Local planning authorities are required to engage with wider health and social care partners including primary care, CCGs, STPs/ICSs and NHS trusts and should specifically refer to local health needs evidence when developing their local plans/local development plans.

The National Planning Policy Framework (NPPF) highlights that the planning system can play an important role in facilitating social interaction and creating healthy, inclusive communities by setting out the wide-ranging ways in which planning should promote healthy, inclusive and safe communities (Chapter 8).

National Planning Practice Guidance (PPG) expands on the NPPF and notes that local planning authorities should ensure that health and wellbeing are considered in local and neighbourhood plans and in planning decision making. Planning should aim to promote healthy communities which are places that are good to grow up and grow old through the support of healthy behaviours and reductions in health inequalities.

Planning tools

Several planning tools can help to ‘put health into place’ including:

Access to nature

Photo of pond at Barton Park, Oxford with a pontoon and bulrushes in the foreground.

Access to the natural environment, open spaces, parks, rivers and canals and the countryside is important for both mental and physical health. Access to, along with the means and ability to engage with green places, has been identified as being a key determinant of physical health and mental wellbeing. Lack of access to green and blue spaces has shown to have contributed to inequalities throughout the pandemic and continues to do so. 

Green spaces, places and nature need to be designed and built into the housing, living spaces and towns so that everyone has access, and this is facilitated and encouraged through projects that address barriers to access and connectivity.

Clean air

Taking 672 million breaths over the average lifetime means clean air is one of the key building blocks to living your best life, free from ill health and reaching your potential.  Dirty air impacts all stages of life, from birth, where dirty air can cause low birth weight, the development of asthma in childhood to aging with longer health conditions like cardiovascular diseases (strokes and heart attacks) and COPD.  More information on the health effects can be found in the Bitesize on air quality on the council’s data pages.

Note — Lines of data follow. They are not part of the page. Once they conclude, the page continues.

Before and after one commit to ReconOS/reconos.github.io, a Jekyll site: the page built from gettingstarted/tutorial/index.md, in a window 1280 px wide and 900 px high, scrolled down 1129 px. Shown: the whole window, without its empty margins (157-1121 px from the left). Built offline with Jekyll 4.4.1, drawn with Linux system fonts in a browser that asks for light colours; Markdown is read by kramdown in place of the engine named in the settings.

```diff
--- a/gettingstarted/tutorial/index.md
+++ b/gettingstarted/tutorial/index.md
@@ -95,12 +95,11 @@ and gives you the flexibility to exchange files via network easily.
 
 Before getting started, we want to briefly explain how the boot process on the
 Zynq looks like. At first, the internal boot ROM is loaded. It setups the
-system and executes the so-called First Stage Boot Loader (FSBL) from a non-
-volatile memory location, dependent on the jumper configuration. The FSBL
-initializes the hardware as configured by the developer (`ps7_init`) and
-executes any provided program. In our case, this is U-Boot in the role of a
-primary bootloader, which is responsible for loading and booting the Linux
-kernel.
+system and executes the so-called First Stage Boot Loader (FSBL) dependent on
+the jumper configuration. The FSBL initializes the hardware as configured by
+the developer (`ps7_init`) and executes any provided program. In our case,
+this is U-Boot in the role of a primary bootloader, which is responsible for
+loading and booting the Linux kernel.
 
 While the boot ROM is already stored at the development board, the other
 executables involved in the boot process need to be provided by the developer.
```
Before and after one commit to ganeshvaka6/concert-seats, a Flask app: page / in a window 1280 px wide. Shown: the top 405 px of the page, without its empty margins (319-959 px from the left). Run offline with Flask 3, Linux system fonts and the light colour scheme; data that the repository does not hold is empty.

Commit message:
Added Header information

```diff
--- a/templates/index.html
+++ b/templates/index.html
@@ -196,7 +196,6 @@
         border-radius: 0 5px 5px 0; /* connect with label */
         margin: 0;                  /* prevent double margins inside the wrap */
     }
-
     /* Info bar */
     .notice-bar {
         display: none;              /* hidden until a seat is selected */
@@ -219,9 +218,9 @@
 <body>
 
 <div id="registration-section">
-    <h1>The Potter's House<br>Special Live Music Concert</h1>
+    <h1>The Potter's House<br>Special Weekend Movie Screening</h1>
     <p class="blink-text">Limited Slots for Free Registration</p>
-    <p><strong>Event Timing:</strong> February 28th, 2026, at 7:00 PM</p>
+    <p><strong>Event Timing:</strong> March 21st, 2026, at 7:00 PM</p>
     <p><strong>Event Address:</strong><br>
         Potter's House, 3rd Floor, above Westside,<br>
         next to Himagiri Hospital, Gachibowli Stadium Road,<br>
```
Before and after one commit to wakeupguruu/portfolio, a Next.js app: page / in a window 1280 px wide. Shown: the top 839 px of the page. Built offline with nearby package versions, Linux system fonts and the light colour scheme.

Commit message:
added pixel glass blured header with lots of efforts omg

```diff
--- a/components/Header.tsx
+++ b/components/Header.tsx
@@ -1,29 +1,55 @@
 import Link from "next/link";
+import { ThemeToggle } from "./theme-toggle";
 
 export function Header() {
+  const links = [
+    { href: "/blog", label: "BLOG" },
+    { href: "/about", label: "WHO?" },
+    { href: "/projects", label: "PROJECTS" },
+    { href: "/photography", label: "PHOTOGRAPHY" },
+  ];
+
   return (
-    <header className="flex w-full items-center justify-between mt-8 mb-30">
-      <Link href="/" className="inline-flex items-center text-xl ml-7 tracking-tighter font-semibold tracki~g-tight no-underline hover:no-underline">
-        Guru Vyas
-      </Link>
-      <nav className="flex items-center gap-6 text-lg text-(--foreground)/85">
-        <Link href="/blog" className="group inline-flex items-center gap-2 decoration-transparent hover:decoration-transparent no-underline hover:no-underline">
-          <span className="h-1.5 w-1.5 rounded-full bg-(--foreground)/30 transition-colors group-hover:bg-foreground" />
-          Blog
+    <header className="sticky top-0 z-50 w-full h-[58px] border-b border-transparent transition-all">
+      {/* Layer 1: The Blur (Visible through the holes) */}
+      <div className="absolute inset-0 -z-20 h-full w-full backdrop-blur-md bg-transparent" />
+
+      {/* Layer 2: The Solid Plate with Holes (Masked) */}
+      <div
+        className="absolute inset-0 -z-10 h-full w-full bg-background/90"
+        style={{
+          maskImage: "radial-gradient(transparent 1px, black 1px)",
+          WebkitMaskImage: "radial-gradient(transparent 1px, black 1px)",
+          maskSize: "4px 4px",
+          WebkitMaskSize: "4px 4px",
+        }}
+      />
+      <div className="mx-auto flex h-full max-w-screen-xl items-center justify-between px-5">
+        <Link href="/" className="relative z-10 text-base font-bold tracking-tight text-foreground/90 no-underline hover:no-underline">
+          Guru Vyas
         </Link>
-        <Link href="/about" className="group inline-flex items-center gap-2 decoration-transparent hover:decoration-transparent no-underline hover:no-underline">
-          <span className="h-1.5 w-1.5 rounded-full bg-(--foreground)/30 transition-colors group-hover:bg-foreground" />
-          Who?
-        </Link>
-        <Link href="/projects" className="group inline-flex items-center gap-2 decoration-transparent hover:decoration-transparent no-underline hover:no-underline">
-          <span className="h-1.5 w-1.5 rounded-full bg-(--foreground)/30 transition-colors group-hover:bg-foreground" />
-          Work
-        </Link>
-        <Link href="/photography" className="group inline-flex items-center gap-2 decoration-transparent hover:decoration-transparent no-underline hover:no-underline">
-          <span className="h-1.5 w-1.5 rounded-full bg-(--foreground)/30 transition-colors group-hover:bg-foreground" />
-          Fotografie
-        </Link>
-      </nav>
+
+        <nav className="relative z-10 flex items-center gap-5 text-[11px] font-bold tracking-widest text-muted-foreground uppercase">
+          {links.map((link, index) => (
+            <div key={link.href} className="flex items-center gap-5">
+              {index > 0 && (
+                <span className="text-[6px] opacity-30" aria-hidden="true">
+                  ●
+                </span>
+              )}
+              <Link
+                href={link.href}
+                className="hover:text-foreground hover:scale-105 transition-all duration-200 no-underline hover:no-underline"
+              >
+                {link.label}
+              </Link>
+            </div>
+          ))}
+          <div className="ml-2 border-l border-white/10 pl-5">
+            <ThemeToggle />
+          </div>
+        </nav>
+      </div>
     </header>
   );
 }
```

Air pollution comes from a range of sources in our communities, heating our homes, including woodburning stoves, transport, industry and agriculture.  Indoor air pollution can also impact health, for example through homes with mould and damp, smoking, cooking and products like candles and cleaning products. Besides local manmade sources of pollution, air pollutants travel long distances occur naturally occurring like dust from desert storms, wildfires and volcanic eruptions, or pollen from plants and trees.

The County Council has developed an Air Quality Strategy (pdf format, 3.3Mb), and one-page summary (pdf format, 198Kb) and visual summary (pdf format, 371Kb) for the council whose vision is “to accelerate the improvement in Oxfordshire’s air quality to reduce the health and environmental impacts of dirty air, so ensuring that all residents can breathe safely.”  The intention is to build on the statutory duties of District and City councils to monitor for UK legal limits and to ensure good air quality is maintained and improved.  A route map (pdf format, 1.4Mb) outlines the key actions we will be taking over the next three years.

If you’re curious to find out more, head over to the Oxfordshire Air Quality website where you can find out local air pollution levels or check out your air pollution footprint.

Health care facilities

When designing new developments or seeking to regenerate an area it is important to provide convenient and equitable access to health facilities and services – health centres, community hubs, community voluntary sector organisations, GPs, dentists, pharmacists, sports and leisure facilities to meet current and future population needs whilst also promoting self-care and prevention of ill health.

These facilities need to reflect new and innovative models of health and care services and social infrastructure so that they reflect the move to increase provision of support online and a more integrated way of providing local health services so that they link in better with community assets.